Stored data:
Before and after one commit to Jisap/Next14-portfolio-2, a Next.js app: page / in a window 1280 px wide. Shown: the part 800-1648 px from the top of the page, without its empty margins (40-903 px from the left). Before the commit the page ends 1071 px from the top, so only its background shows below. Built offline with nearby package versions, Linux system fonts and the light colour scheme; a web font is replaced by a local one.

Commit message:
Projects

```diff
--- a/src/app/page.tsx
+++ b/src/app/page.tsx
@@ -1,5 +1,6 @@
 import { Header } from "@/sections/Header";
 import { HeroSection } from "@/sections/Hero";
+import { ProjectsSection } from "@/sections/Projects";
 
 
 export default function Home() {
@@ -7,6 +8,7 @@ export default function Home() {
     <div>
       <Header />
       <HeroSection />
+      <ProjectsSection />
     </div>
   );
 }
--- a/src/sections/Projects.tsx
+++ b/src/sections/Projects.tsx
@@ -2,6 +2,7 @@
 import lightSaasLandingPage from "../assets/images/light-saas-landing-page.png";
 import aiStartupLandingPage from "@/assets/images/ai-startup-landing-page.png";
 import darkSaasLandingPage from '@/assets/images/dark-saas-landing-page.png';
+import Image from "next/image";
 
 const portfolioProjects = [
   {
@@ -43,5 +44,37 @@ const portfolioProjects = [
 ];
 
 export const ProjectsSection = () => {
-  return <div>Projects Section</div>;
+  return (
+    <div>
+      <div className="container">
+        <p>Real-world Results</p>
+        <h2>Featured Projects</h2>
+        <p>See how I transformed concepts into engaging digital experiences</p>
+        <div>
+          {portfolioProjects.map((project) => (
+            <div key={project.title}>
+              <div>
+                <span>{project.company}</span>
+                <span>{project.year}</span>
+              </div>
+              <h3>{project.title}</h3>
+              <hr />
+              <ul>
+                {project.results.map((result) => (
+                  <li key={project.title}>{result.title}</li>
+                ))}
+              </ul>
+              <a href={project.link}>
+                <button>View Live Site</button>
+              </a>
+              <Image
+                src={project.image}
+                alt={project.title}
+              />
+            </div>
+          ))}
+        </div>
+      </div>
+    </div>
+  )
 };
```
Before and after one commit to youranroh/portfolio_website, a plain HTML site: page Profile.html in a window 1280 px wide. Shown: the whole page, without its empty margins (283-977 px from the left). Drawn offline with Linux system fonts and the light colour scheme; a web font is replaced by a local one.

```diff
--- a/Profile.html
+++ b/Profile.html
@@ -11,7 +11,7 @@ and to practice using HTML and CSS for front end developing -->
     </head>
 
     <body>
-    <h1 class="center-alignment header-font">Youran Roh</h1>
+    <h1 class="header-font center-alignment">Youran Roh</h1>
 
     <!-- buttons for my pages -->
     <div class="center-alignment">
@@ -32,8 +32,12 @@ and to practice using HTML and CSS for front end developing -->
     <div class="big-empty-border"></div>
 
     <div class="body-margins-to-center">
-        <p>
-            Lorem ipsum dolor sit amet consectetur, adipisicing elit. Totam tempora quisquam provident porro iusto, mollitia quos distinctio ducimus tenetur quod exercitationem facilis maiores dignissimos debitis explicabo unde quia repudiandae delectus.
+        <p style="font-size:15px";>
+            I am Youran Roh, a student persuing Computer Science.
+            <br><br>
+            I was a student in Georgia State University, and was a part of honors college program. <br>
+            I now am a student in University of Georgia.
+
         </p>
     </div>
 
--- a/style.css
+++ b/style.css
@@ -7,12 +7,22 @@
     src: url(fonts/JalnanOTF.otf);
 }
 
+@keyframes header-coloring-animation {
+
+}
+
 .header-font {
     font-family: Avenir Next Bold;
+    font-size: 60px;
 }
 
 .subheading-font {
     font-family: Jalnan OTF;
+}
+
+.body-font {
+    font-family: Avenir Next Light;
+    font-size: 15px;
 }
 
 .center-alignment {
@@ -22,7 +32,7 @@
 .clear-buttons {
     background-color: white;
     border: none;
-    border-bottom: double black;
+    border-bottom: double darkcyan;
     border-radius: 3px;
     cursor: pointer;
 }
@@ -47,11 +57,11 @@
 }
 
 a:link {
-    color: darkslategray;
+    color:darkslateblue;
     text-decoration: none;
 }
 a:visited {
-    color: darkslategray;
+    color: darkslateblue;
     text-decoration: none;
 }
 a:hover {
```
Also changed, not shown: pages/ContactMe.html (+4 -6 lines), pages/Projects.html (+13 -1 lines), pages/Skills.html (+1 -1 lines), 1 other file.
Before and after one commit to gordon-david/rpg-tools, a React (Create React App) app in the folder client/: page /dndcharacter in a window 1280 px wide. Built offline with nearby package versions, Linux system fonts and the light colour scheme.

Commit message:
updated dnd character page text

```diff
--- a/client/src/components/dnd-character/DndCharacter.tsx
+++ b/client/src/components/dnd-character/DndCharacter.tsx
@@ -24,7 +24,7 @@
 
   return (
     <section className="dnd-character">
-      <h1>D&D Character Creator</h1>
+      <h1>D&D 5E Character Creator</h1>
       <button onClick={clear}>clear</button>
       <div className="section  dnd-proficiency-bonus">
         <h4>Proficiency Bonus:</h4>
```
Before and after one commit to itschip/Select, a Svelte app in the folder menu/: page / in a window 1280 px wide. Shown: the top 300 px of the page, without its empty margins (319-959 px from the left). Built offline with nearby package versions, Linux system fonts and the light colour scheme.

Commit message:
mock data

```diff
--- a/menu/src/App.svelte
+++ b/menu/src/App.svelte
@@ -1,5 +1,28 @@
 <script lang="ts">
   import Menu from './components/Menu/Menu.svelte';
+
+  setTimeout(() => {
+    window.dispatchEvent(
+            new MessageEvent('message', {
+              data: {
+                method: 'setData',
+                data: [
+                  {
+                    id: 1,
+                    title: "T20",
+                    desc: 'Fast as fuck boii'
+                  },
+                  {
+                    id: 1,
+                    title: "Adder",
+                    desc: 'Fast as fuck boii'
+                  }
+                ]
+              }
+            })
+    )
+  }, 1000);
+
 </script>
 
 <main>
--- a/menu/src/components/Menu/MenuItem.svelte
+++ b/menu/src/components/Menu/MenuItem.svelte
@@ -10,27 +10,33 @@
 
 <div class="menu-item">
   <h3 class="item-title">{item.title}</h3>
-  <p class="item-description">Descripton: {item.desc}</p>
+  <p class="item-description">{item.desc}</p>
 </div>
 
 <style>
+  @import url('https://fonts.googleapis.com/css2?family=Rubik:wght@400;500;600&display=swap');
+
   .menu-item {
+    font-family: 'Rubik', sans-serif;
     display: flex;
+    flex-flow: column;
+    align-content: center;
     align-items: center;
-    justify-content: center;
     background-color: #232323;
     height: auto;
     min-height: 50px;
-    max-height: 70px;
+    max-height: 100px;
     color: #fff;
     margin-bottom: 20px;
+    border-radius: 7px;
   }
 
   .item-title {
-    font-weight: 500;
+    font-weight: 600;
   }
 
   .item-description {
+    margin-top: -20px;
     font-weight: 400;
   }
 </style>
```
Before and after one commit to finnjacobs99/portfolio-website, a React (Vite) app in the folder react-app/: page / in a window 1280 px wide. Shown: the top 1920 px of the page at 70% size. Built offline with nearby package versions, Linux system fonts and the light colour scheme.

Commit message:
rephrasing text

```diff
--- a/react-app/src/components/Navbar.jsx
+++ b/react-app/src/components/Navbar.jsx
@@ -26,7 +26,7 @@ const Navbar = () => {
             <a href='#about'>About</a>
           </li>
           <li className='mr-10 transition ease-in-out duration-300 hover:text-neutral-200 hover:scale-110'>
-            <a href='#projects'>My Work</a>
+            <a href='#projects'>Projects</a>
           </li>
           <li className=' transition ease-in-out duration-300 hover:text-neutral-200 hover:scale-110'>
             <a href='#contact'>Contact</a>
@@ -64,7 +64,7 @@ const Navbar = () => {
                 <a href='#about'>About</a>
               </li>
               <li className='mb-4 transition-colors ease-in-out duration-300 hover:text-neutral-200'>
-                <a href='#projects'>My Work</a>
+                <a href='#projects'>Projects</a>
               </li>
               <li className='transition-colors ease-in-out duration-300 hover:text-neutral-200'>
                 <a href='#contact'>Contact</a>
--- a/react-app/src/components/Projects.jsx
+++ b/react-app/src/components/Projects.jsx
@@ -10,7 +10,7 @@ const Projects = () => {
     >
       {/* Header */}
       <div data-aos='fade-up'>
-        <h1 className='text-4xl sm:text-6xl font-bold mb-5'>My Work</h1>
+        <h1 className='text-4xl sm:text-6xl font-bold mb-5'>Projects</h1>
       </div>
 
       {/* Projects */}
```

Aim of the exercise:
From the lines above, copy those that contain the word "text".

Your response:
     text-decoration: none;
     text-decoration: none;
updated dnd character page text
rephrasing text
           <li className='mr-10 transition ease-in-out duration-300 hover:text-neutral-200 hover:scale-110'>
           <li className=' transition ease-in-out duration-300 hover:text-neutral-200 hover:scale-110'>
               <li className='mb-4 transition-colors ease-in-out duration-300 hover:text-neutral-200'>
               <li className='transition-colors ease-in-out duration-300 hover:text-neutral-200'>
-        <h1 className='text-4xl sm:text-6xl font-bold mb-5'>My Work</h1>
+        <h1 className='text-4xl sm:text-6xl font-bold mb-5'>Projects</h1>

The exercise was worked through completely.